# DATA RECORDS:

== Segment start ==

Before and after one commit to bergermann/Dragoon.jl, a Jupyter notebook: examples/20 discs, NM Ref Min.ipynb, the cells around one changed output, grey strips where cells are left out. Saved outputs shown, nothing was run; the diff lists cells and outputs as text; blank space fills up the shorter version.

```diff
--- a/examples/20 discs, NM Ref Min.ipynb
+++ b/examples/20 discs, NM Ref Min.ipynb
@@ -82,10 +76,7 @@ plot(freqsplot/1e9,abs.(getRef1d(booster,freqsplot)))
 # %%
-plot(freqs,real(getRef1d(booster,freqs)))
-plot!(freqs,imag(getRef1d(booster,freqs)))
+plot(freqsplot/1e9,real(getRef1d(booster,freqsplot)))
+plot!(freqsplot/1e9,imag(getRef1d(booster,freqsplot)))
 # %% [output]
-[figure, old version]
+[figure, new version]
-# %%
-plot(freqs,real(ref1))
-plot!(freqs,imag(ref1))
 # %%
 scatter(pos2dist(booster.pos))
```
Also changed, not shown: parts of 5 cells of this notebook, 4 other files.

== Segment end ==

Take every line from the records above that has the word "discs" and copy it.

Before and after one commit to bergermann/Dragoon.jl, a Jupyter notebook: examples/20 discs, NM Ref Min.ipynb, the cells around one changed output, grey strips where cells are left out. Saved outputs shown, nothing was run; the diff lists cells and outputs as text; blank space fills up the shorter version.
--- a/examples/20 discs, NM Ref Min.ipynb
+++ b/examples/20 discs, NM Ref Min.ipynb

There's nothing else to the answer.